Tell me a little about yourself and how you ended up doing this work?
My Ph.D. studies at the University of Southern California’s School of Cinematic Arts focused on emerging media and urbanism. I was interested in how new media forms constructed the idea of the city in American popular culture. My dissertation work was the foundation of my first book, The Urban Spectator: American Concept-cities from Kodak to Google. But this work led me to consider just how new media not only shaped the idea of the city, but was capable of shaping the practice of the city. When I moved to Boston in 2004 to take a job as a professor at Emerson College, I began talking to people in City Hall about some of these ideas. In 2007, in partnership with the City and Gene Koo at Harvard’s Berkman Center, we got our first project off the ground. It was called Hub2, and it sought to use the virtual world Second Life to engage local communities in Boston in thinking about urban planning. I explored these ideas in depth in my most recent book, co-authored with Adriana de Souza e Silva, called Net Locality: Why Location Matters in a Networked World. From there, I began to do many other projects and in 2010 formed the Engagement Game Lab.
What was the highlight of 2011 for you at the Engagement Game Lab?
In 2011, we implemented our most recent game, Community PlanIt, with the Boston Public Schools. Through this mission-based online game system, we engaged about 500 people throughout the city to discuss what makes a quality school. It was great to see it in action and to understand how these sorts of systems can scale up.
How do you think the field of planning is responding to your approaches and gamification in general?

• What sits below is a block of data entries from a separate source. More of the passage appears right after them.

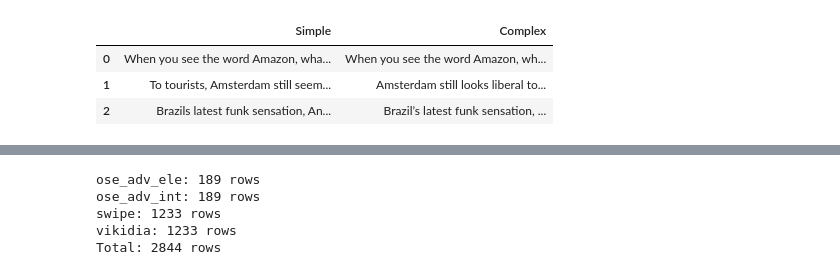
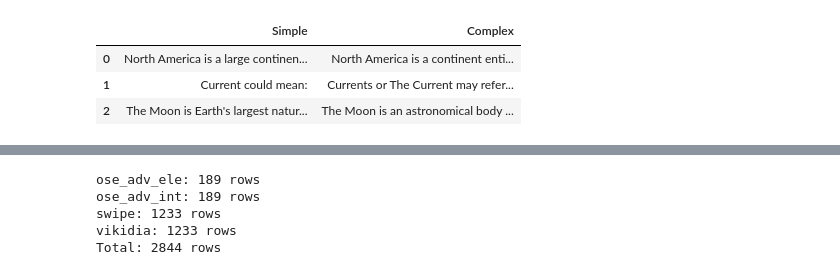
Before and after one commit to ColinLug/ISH_projet_agno_agent_intelligent, a Jupyter notebook: data_cleaned/test_preparation_data.ipynb, the cells around one changed output, grey strips where cells are left out. Drawn from its saved outputs; the diff is of its cells as text; code cells hidden in the pictures.

Commit message:
ajout_test_swipe

```diff
--- a/data_cleaned/test_preparation_data.ipynb
+++ b/data_cleaned/test_preparation_data.ipynb
@@ -90,13 +90,13 @@ def load_dataset(name):
         raise ValueError(f"Dataset {name} not found")
     return load_data(datasets[name])
 # %%
-df = load_dataset('ose_adv_int')
+df = load_dataset('swipe')
 df.head(3)
 # %% [output]
 |  | Simple | Complex |
-| 0 | When you see the word Amazon, wha... | ﻿When you see the word Amazon, wh... |
-| 1 | To tourists, Amsterdam still seem... | ﻿Amsterdam still looks liberal to... |
-| 2 | Brazils latest funk sensation, An... | ﻿Brazil’s latest funk sensation, ... |
+| 0 | North America is a large continen... | North America is a continent enti... |
+| 1 | Current could mean: | Currents or The Current may refer... |
+| 2 | The Moon is Earth's largest natur... | The Moon is an astronomical body ... |
 # %%
 row = df.sample(1)
 
```
Also changed, not shown: parts of 4 cells of this notebook, 4 other files.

It depends on what you mean by the field of planning. There are lots of people very interested in this approach. But, as large organizations are inherently conservative, there has certainly been some push back. The main criticism is the validity of the data that an approach like this creates. If it’s a game, it must not be serious. And if it’s online, it must not be equitable. So, overcoming these hurdles of perception will be a challenge. There is considerable evidence to suggest that this general approach works. That people, if given the time and incentive, will participate more often and more thoughtfully. There is also evidence to suggest that games can create a productive context for problem solving and learning. So to answer your question, I think people are interested, but unconvinced. I feel like it’s my job to do some convincing.
Where are there places for growth in this approach as it relates to planning and civic engagement?

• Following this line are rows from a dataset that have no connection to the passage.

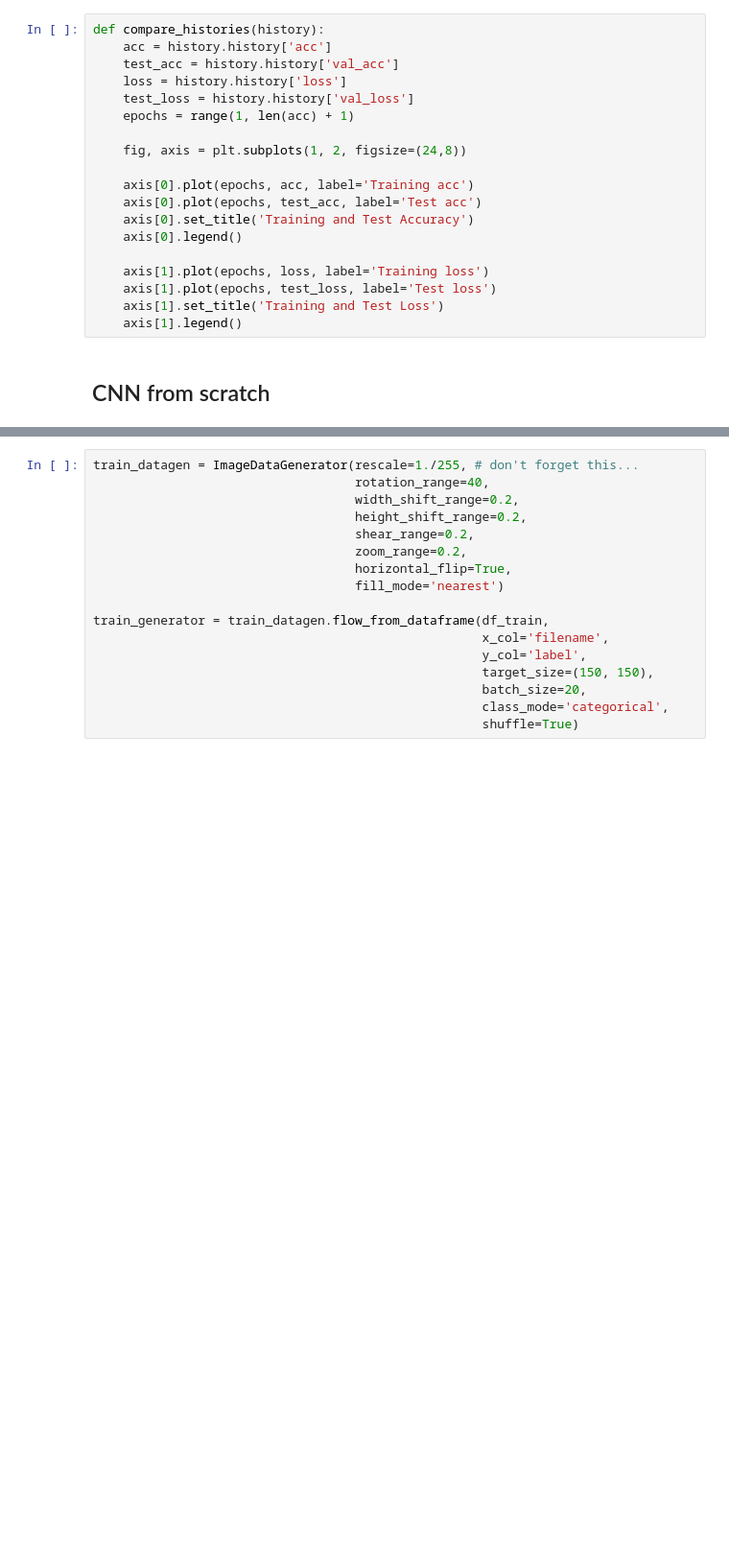
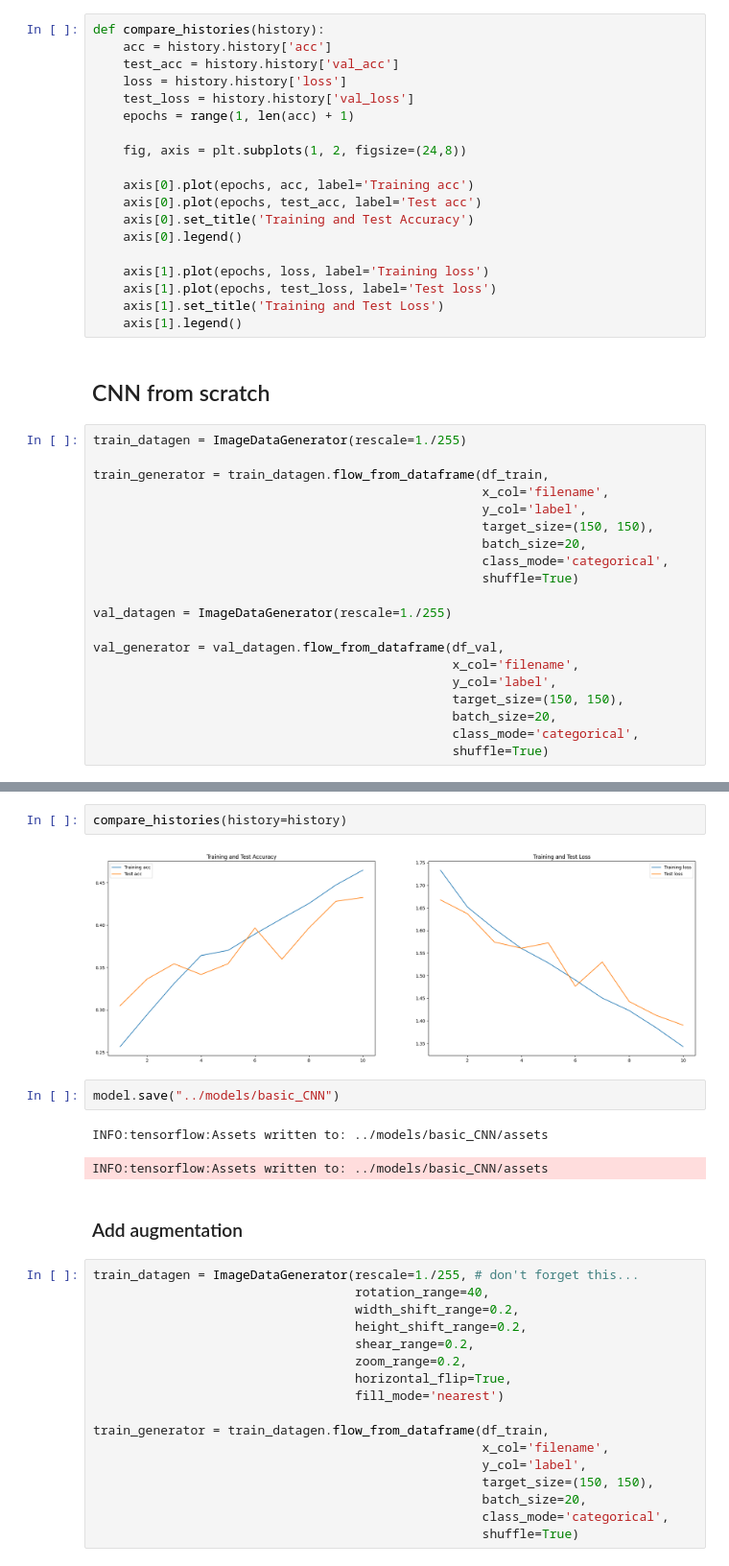
Before and after one commit to Kibzik/kitchenware-classification_cv, a Jupyter notebook: notebooks/EDA, Modelling.ipynb, the cells around one changed output, grey strips where cells are left out. Shown at 96% size. Cells and saved outputs as stored; diff of their text form; blank space fills up the shorter version.

```diff
--- a/notebooks/EDA, Modelling.ipynb
+++ b/notebooks/EDA, Modelling.ipynb
@@ -144,3 +168,23 @@ def compare_histories(history):
     axis[1].legend()
 # %% [markdown]
 ## CNN from scratch
+# %%
+train_datagen = ImageDataGenerator(rescale=1./255)
+
+train_generator = train_datagen.flow_from_dataframe(df_train,
+                                                    x_col='filename',
+                                                    y_col='label',
+                                                    target_size=(150, 150),
+                                                    batch_size=20,
+                                                    class_mode='categorical',
+                                                    shuffle=True)
+
+val_datagen = ImageDataGenerator(rescale=1./255)
+
+val_generator = val_datagen.flow_from_dataframe(df_val,
+                                                x_col='filename',
+                                                y_col='label',
+                                                target_size=(150, 150),
+                                                batch_size=20,
+                                                class_mode='categorical',
+                                                shuffle=True)
@@ -147,3 +228,14 @@ def compare_histories(history):
+# %%
+compare_histories(history=history)
+# %% [output]
+[figure, added]
+# %%
+model.save("../models/basic_CNN")
+# %% [output]
+INFO:tensorflow:Assets written to: ../models/basic_CNN/assets
+INFO:tensorflow:Assets written to: ../models/basic_CNN/assets
+# %% [markdown]
+### Add augmentation
 # %%
 train_datagen = ImageDataGenerator(rescale=1./255, # don't forget this...
                                    rotation_range=40,
```
Also changed, not shown: parts of 29 cells of this notebook, 15 other files.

We are just in the beginning stages of all this. We need to figure out how to translate online interactions to offline engagement most effectively. We need to figure out how to make these sorts of projects sustainable, by getting legitimate buy-in from partner organizations and support from funders. We need to figure out how to create the appropriate pathways for sharing and scaling, so that a great project in Boston can be implemented in Chicago for half the price.
What are some of your favorite tools or games that haven’t come out of the Engagement Game Lab?
There are a number of recent projects that I think are quite good. There are organization tools like CommonDeeds that have great potential. There are games like Spent out of Durham, NC, that effectively communicates the everyday hardships of poverty. And then there is the community conversation software, Engage Omaha, that is really promising. But, the promise is not in the single tool, it’s in an emerging ecosystem of tools for planning and civic engagement, where there is real promise to change what it means to be in a city and a community.
I want to thank Eric for being our first interview of the 2012 and responding very thoughtfully. I’ll second the last notion about the importance of building an emerging ecosystem of tools for planning and civic engagement. This is the exact conversation we’re having with our partners in the Open Source Planning Tools group (which is more about open source, open data, and collaboration creating opportunities for such an ecosystem). You can read a little more about that here in a previous blog post.